2012 tossed me around and made me cry.
2012 made me fight.
2012 was draining.
2012 could not have been all bad, and so I have to wonder: where’s the silver lining in all this? Cue Bradley Cooper. It can’t be all negative, and focusing on all the bad and viewing 2012 as a complete failure isn’t very helpful. So, when I look back on 2012, I have to remember that I made so many amazing connections and friends in 2012, and they will undoubtedly have a lasting, positive impression on me. And, as L pointed out to me: 2012 was a struggle, but I survived. I plowed forward despite everything.
Oh, 2012, I don’t want to say that I hated you, but I won’t deny that I’m glad to finally see you go.
Here’s to 2013 and new beginnings. A ten of pentacles full of hope.
This Nanaimo bar recipe was originally published in Canadian Living Holiday Special Baking Edition. It was one of those recipes that I saw and was instantly curious about. A typical Nanaimo bar is made up of a dark chocolate/graham/coconut/walnut crust with a sweet, thick custard filling and a dark chocolate top. The reversed Nanaimo bars are kind of opposite to that, so a white chocolate/graham/coconut/almond crust with a deep dark chocolate custard filling and a white chocolate top. Honestly, I think I like the reversed Nanaimo bar variation better than the original. Shocking, but true. I found this version full of flavor and less cloyingly sweet.
Nanaimo bars, reversed!
For the crust
- 30 grams white chocolate, chopped 1/4 cup
- 60 grams unsalted butter 1/4 cup, melted
- 150 grams graham cracker crumbs 1 1/2 cups
- 75 grams unsweetened shredded coconut 1/2 cup, for a sweeter base, use sweetened
- 25 grams sliced almonds 1/4 cup
- 1 large egg lightly beaten
For the filling
- 77 grams unsalted butter 1/3 cup, room temperature
- 61 grams cocoa powder 2/3 cup,
- 153 grams icing sugar 1 1/3 cups
- 3 tbsp cream
- 2 tbsp custard powder optional
- 1 tsp vanilla extract
For the white chocolate layer
- 225 grams white chocolate
- 1/2 tsp unsalted butter
For the crust:
- Preheat the oven to 350°F. Prepare an 8×8″ pan by buttering it all over and then lining the bottom with a square of parchment.
- In a small saucepan, melt together the butter and the white chocolate.
- Meanwhile in a medium bowl, stir together the graham cracker crumbs, coconut, and almonds. Stir in the melted butter and white chocolate and mix to combine, then stir in the egg.
- Press the crumb mixture into the prepared pan and use a flat-bottomed glass to flatten the crust into an even layer.
- Bake the crust for 10 to 15 minutes. Place the pan on a wire rack to let the crust cool completely.
For the filling:
- When the crust is cooled, make the cocoa filling by beating the butter, cocoa powder, icing sugar, cream, custard powder (if using) and vanilla together, first on low, then on medium-high til it’s smooth.

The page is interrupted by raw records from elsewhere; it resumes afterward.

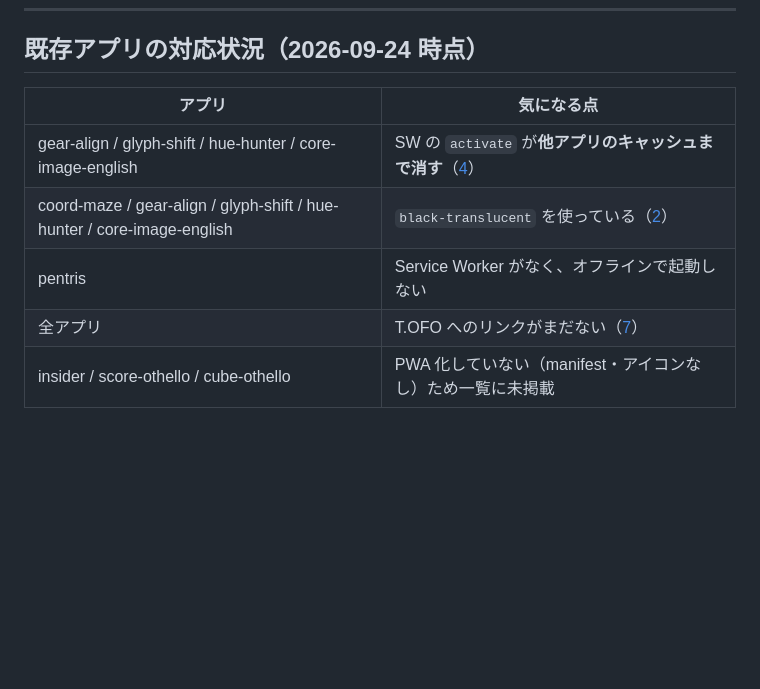
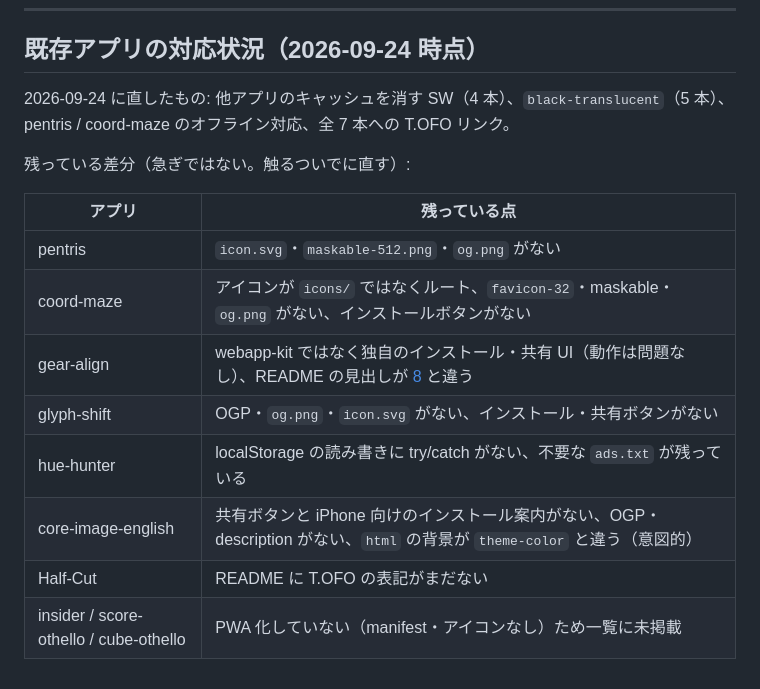
Before and after one commit to t-of/t-of.github.io, a Markdown page: RULES.md, the part around the change. GitHub-like rendering; blank space fills up the shorter version.

Commit message:
既存アプリの対応状況を、直した分を反映して更新
Co-Authored-By: Claude Opus 5.5 (1M context) <noreply@anthropic.com>

```diff
--- a/RULES.md
+++ b/RULES.md
@@ -233,10 +233,17 @@ gh api -X POST repos/Sora3141/<id>/pages -f 'source[branch]=main' -f 'source[pat
 
 ## 既存アプリの対応状況（2026-09-24 時点）
 
-| アプリ | 気になる点 |
+2026-09-24 に直したもの: 他アプリのキャッシュを消す SW（4 本）、`black-translucent`（5 本）、pentris / coord-maze のオフライン対応、全 7 本への T.OFO リンク。
+
+残っている差分（急ぎではない。触るついでに直す）:
+
+| アプリ | 残っている点 |
 |---|---|
-| gear-align / glyph-shift / hue-hunter / core-image-english | SW の `activate` が**他アプリのキャッシュまで消す**（[4](#4-service-worker)） |
-| coord-maze / gear-align / glyph-shift / hue-hunter / core-image-english | `black-translucent` を使っている（[2](#2-head-と-pwa)） |
-| pentris | Service Worker がなく、オフラインで起動しない |
-| 全アプリ | T.OFO へのリンクがまだない（[7](#7-制作元の表記)） |
+| pentris | `icon.svg`・`maskable-512.png`・`og.png` がない |
+| coord-maze | アイコンが `icons/` ではなくルート、`favicon-32`・maskable・`og.png` がない、インストールボタンがない |
+| gear-align | webapp-kit ではなく独自のインストール・共有 UI（動作は問題なし）、README の見出しが [8](#8-readme) と違う |
+| glyph-shift | OGP・`og.png`・`icon.svg` がない、インストール・共有ボタンがない |
+| hue-hunter | localStorage の読み書きに try/catch がない、不要な `ads.txt` が残っている |
+| core-image-english | 共有ボタンと iPhone 向けのインストール案内がない、OGP・description がない、`html` の背景が `theme-color` と違う（意図的） |
+| Half-Cut | README に T.OFO の表記がまだない |
 | insider / score-othello / cube-othello | PWA 化していない（manifest・アイコンなし）ため一覧に未掲載 |
```
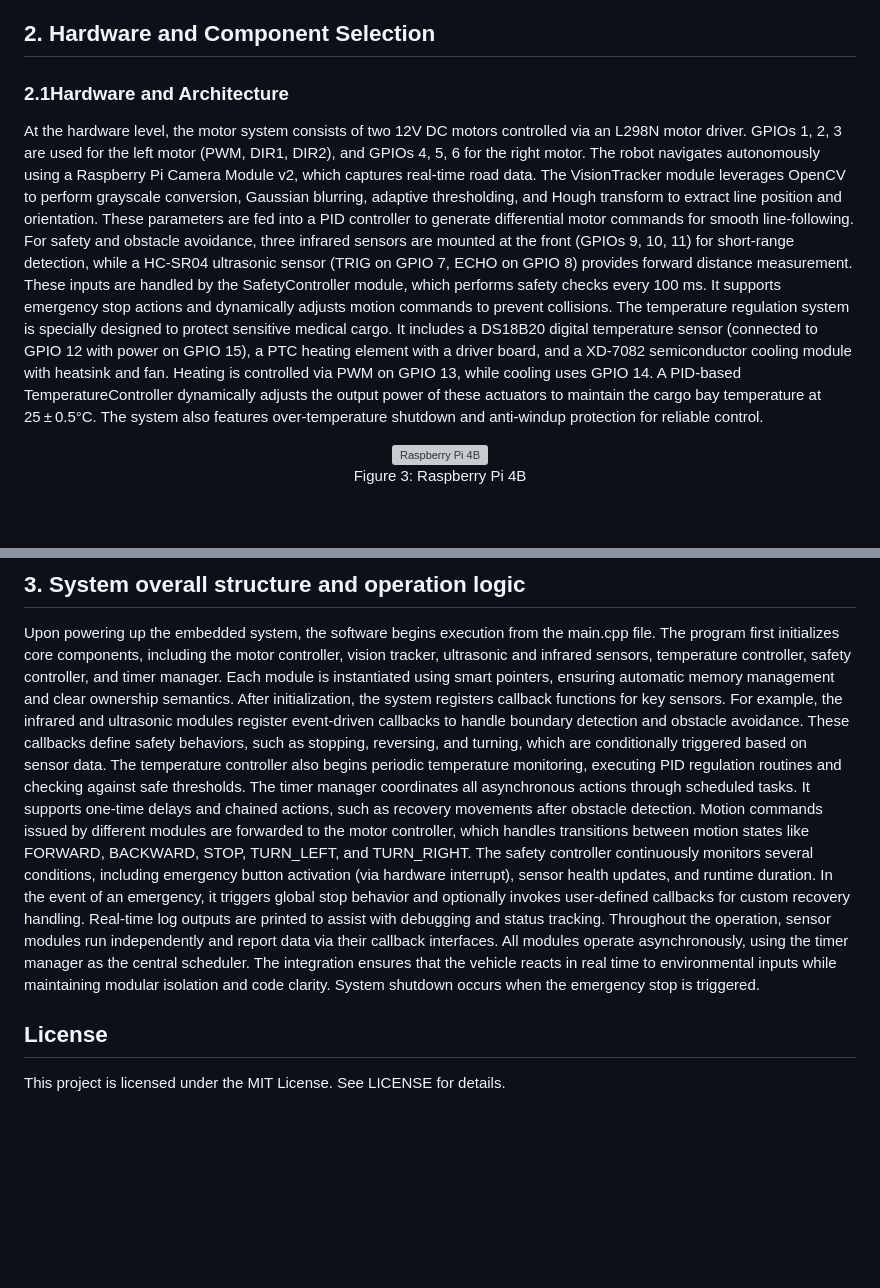
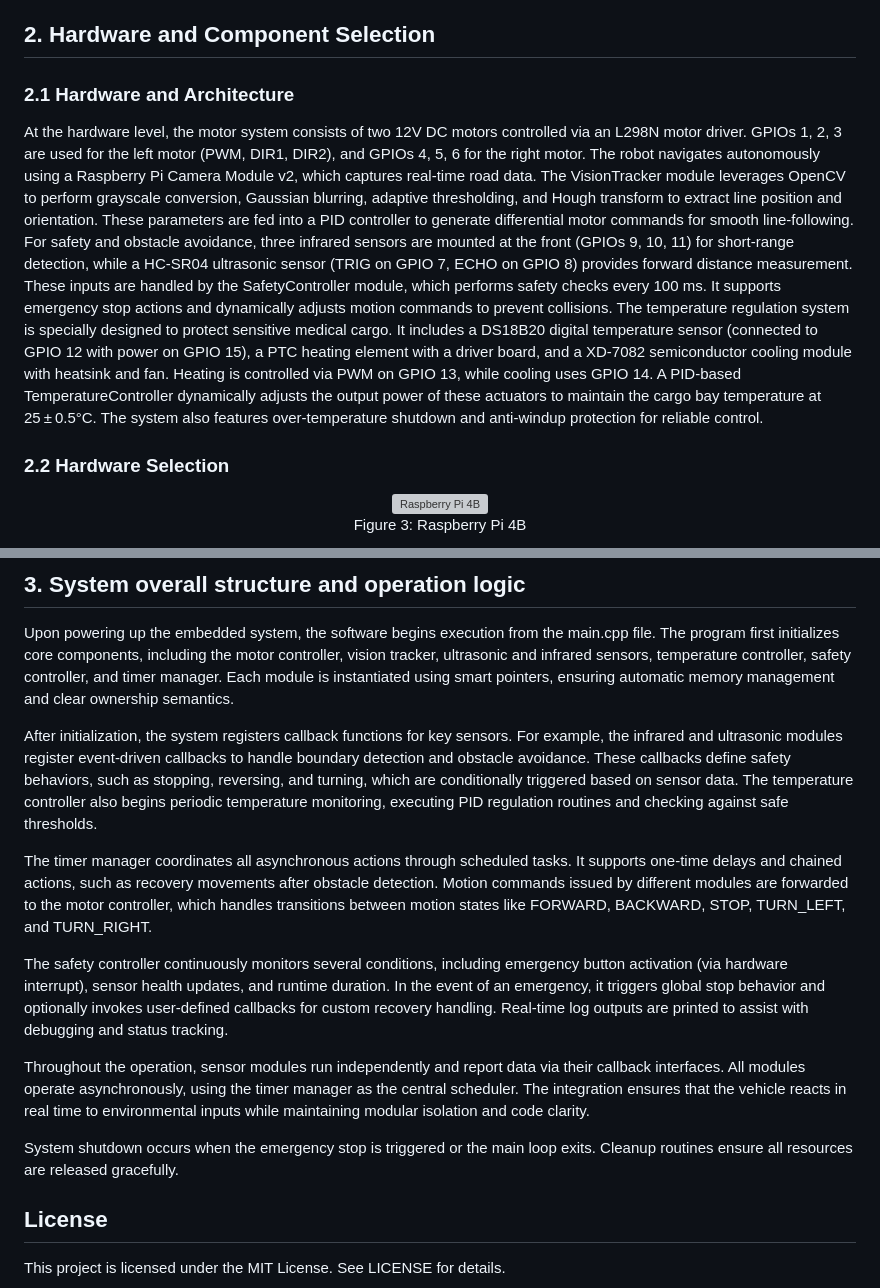
Before and after one commit to 40Group/AGV40, a Markdown page: README.md, 2 parts joined by grey strips. GitHub-like rendering; blank space fills up the shorter version; grey boxes are pictures that could not be loaded.

```diff
--- a/README.md
+++ b/README.md
@@ -20,13 +20,13 @@ Figure 2: Obstacle avoidance
 
 
 ## 2. Hardware and Component Selection
-### 2.1Hardware and Architecture
+### 2.1 Hardware and Architecture
   At the hardware level, the motor system consists of two 12V DC motors controlled via an L298N motor driver. GPIOs 1, 2, 3 are used for the left motor (PWM, DIR1, DIR2), and GPIOs 4, 5, 6 for the right motor. The robot navigates autonomously using a Raspberry Pi Camera Module v2, which captures real-time road data. The VisionTracker module leverages OpenCV to perform grayscale conversion, Gaussian blurring, adaptive thresholding, and Hough transform to extract line position and orientation. These parameters are fed into a PID controller to generate differential motor commands for smooth line-following.
   For safety and obstacle avoidance, three infrared sensors are mounted at the front (GPIOs 9, 10, 11) for short-range detection, while a HC-SR04 ultrasonic sensor (TRIG on GPIO 7, ECHO on GPIO 8) provides forward distance measurement. These inputs are handled by the SafetyController module, which performs safety checks every 100 ms. It supports emergency stop actions and dynamically adjusts motion commands to prevent collisions.
   The temperature regulation system is specially designed to protect sensitive medical cargo. It includes a DS18B20 digital temperature sensor (connected to GPIO 12 with power on GPIO 15), a PTC heating element with a driver board, and a XD-7082 semiconductor cooling module with heatsink and fan. Heating is controlled via PWM on GPIO 13, while cooling uses GPIO 14. A PID-based TemperatureController dynamically adjusts the output power of these actuators to maintain the cargo bay temperature at 25 ± 0.5°C. The system also features over-temperature shutdown and anti-windup protection for reliable control.
 
 
-
+### 2.2 Hardware Selection
 
 <div align="center">
   <img src="Image/Raspberry Pi 4B.png" width="400" alt="Raspberry Pi 4B">
@@ -110,11 +110,16 @@ Figure 9: XD-7082 Peltier cooling plate
 ## 3. System overall structure and operation logic
 
 Upon powering up the embedded system, the software begins execution from the main.cpp file. The program first initializes core components, including the motor controller, vision tracker, ultrasonic and infrared sensors, temperature controller, safety controller, and timer manager. Each module is instantiated using smart pointers, ensuring automatic memory management and clear ownership semantics.
+
 After initialization, the system registers callback functions for key sensors. For example, the infrared and ultrasonic modules register event-driven callbacks to handle boundary detection and obstacle avoidance. These callbacks define safety behaviors, such as stopping, reversing, and turning, which are conditionally triggered based on sensor data. The temperature controller also begins periodic temperature monitoring, executing PID regulation routines and checking against safe thresholds.
+
 The timer manager coordinates all asynchronous actions through scheduled tasks. It supports one-time delays and chained actions, such as recovery movements after obstacle detection. Motion commands issued by different modules are forwarded to the motor controller, which handles transitions between motion states like FORWARD, BACKWARD, STOP, TURN_LEFT, and TURN_RIGHT.
+
 The safety controller continuously monitors several conditions, including emergency button activation (via hardware interrupt), sensor health updates, and runtime duration. In the event of an emergency, it triggers global stop behavior and optionally invokes user-defined callbacks for custom recovery handling. Real-time log outputs are printed to assist with debugging and status tracking.
+
 Throughout the operation, sensor modules run independently and report data via their callback interfaces. All modules operate asynchronously, using the timer manager as the central scheduler. The integration ensures that the vehicle reacts in real time to environmental inputs while maintaining modular isolation and code clarity.
-System shutdown occurs when the emergency stop is triggered.
+
+System shutdown occurs when the emergency stop is triggered or the main loop exits. Cleanup routines ensure all resources are released gracefully.
 
 
 ## License
```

- Spread the cocoa filling over the cooled graham cracker crust. Cover the pan with foil and refrigerate it to set it, at least 1 hour.
For the white chocolate layer:
- When the filling is completely chilled and firm, make the white chocolate topping by melting together the white chocolate with the butter over low heat or in the microwave.
- Pour the melted chocolate over the filling and spread it with an offset spatula.
- Refrigerate the pan for about 15 minutes to partially set the chocolate, then with a sharp knife, score the chocolate layer into 25 squares to make cutting easier later on.
- Refrigerate for another hour or so, until the chocolate is completely hardened.
- Cut the squares along the score lines to serve.